▶ [Exercise]: Go through the listing below and report how many lines contain the word "https"; write no other words.

+++ Listed records

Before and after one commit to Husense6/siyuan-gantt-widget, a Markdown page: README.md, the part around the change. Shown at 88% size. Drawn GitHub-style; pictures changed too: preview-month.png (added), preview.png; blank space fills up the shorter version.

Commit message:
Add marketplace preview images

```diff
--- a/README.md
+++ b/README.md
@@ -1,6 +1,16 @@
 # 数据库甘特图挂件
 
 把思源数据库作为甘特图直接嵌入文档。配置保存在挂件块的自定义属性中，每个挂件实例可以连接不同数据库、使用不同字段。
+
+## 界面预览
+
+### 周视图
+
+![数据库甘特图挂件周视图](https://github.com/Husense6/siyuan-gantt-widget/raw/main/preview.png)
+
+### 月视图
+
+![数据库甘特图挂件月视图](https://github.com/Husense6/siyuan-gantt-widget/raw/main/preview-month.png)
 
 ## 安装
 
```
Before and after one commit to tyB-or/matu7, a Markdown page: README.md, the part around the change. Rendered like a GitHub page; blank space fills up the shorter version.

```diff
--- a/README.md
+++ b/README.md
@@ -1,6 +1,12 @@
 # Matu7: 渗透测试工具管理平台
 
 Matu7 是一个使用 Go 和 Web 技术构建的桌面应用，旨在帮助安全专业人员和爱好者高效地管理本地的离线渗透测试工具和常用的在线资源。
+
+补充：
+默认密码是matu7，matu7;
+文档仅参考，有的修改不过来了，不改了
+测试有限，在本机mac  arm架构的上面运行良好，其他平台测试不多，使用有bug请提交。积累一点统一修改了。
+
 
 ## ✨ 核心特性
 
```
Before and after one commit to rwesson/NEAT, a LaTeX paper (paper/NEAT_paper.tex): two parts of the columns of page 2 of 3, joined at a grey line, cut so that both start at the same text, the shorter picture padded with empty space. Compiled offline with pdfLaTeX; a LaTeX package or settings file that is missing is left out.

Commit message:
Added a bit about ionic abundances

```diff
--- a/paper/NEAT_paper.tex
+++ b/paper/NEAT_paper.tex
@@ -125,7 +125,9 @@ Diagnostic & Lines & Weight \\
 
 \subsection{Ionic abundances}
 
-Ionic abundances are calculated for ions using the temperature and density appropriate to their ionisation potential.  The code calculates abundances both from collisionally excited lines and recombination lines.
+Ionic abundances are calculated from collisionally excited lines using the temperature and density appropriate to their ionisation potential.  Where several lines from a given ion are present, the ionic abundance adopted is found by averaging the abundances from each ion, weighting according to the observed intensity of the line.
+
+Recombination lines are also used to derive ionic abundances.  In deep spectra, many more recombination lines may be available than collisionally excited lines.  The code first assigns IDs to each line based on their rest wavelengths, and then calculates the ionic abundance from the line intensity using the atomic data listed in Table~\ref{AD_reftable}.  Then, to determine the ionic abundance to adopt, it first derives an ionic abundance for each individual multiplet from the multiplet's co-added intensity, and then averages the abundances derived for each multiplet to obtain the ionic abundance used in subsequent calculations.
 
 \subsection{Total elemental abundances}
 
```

++++++

▶ [Task answer]: 2